"I don't think it's going to be a bonanza," said Phillip Kelly, Emporia State University professor and president of the Midwest Association of Latin American Studies.
However, he said, NAFTA should eliminate trade barriers and serve as an important building block in the economic development of Mexico, Canada and the United States.
"I favor free trade. I'm skeptical of tariffs," he said.
Kelly spoke Wednesday during a University Forum lecture at Ecumenical Christian Ministries, 1204 Oread. His academic specialty is Mexico.
NAFTA is far from reality. It's being challenged in many quarters. President Clinton supports the pact, but more than 200 House members oppose it.
Polls show less than 50 percent of Mexicans support NAFTA, and Canadian Prime Minister-elect Jean Chretien wants to re-open negotiations.

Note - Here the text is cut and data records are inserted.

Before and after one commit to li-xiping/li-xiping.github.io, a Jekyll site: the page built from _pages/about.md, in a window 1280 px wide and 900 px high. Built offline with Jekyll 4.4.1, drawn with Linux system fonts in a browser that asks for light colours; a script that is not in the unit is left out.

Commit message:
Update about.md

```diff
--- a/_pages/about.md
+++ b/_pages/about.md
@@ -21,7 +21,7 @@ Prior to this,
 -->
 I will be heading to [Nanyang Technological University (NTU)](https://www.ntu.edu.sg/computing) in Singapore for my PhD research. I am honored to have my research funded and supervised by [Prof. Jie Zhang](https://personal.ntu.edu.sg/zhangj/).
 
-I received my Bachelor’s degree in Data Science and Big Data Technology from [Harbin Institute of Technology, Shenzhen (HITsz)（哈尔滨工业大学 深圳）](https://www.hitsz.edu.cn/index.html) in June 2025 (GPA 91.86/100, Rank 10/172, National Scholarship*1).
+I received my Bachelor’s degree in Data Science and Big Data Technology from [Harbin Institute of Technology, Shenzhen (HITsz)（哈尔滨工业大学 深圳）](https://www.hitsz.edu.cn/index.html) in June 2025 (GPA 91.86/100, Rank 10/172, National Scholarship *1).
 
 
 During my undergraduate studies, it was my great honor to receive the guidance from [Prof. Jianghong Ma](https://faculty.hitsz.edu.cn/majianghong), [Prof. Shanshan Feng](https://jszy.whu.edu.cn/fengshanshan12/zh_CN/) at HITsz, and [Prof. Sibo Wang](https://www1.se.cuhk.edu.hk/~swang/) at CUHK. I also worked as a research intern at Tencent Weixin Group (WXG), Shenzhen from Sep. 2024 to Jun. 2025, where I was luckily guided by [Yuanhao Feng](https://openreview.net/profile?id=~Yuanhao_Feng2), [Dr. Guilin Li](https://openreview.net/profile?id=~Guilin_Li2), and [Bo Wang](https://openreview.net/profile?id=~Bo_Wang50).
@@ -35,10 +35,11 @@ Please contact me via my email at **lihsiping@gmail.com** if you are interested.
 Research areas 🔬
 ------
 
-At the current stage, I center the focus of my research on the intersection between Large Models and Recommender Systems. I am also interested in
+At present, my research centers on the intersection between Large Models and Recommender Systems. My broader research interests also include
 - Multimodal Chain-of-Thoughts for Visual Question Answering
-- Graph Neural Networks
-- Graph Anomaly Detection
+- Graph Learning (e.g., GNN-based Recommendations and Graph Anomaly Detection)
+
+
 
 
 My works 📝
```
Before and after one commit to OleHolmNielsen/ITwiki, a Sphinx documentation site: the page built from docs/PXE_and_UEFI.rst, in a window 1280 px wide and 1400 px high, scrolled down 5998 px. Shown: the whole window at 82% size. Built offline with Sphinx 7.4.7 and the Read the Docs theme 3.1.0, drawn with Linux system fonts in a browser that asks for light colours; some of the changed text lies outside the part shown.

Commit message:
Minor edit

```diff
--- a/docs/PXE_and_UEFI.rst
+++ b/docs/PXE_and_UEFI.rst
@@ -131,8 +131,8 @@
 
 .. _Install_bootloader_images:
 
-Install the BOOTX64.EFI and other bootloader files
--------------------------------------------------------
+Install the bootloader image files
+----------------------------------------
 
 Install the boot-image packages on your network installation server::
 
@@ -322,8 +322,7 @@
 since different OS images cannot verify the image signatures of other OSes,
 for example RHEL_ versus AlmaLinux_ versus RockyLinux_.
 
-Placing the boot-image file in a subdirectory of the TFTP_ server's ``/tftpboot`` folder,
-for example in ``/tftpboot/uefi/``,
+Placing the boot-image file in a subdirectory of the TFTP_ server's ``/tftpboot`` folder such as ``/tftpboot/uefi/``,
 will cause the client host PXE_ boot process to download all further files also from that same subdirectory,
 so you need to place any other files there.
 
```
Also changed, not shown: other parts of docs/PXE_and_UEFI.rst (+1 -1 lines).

In the United States, Kelly said the agreement would add 170,000 jobs and permit expansion of high-tech trade.
Some sectors of the U.S. economy will be hurt by the agreement, particularly people in low-skill jobs. Retraining those workers should be a government priority, Kelly said.
Kelly said NAFTA will cause economic upheaval in some areas of Mexico, because inefficient businesses won't be able to compete with U.S. and Canadian manufacturers.
American companies should think twice about shifting operations to Mexico, which lacks reliable transportation, utilities, clean water and educational institutions. The Mexican government is also viewed as corrupt, he said.
NAFTA lacks provisions to force the Mexican government to accept monitoring of industry to promote compliance with labor and environmental laws.
"Undoubtedly, there will be places where they will not be enforced," Kelly said.
He said he was troubled business interests had such a powerful voice in drafting NAFTA, while ordinary citizens were generally left out of the process.